### PROBLEM STATEMENT
Write out every entry exactly as it appears.

====== EXCERPTED RECORDS

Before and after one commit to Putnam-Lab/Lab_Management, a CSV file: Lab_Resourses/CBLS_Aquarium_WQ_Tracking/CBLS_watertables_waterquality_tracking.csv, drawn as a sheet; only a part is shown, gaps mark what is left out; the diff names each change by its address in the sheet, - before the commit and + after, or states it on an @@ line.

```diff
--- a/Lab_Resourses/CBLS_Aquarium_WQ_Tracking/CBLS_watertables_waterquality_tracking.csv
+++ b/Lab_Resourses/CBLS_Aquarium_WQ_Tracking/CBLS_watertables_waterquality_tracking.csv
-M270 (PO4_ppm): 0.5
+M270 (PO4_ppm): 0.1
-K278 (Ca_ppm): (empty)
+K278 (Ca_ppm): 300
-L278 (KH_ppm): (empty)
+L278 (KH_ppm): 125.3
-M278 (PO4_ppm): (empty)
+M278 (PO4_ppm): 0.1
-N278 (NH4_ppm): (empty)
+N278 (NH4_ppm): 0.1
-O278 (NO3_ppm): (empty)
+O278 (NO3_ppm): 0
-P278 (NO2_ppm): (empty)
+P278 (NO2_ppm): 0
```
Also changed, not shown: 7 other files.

============

### SOLVED PROBLEM
Before and after one commit to Putnam-Lab/Lab_Management, a CSV file: Lab_Resourses/CBLS_Aquarium_WQ_Tracking/CBLS_watertables_waterquality_tracking.csv, drawn as a sheet; only a part is shown, gaps mark what is left out; the diff names each change by its address in the sheet, - before the commit and + after, or states it on an @@ line.

```diff
--- a/Lab_Resourses/CBLS_Aquarium_WQ_Tracking/CBLS_watertables_waterquality_tracking.csv
+++ b/Lab_Resourses/CBLS_Aquarium_WQ_Tracking/CBLS_watertables_waterquality_tracking.csv
-M270 (PO4_ppm): 0.5
+M270 (PO4_ppm): 0.1
-K278 (Ca_ppm): (empty)
+K278 (Ca_ppm): 300
-L278 (KH_ppm): (empty)
+L278 (KH_ppm): 125.3
-M278 (PO4_ppm): (empty)
+M278 (PO4_ppm): 0.1
-N278 (NH4_ppm): (empty)
+N278 (NH4_ppm): 0.1
-O278 (NO3_ppm): (empty)
+O278 (NO3_ppm): 0
-P278 (NO2_ppm): (empty)
+P278 (NO2_ppm): 0
```
Also changed, not shown: 7 other files.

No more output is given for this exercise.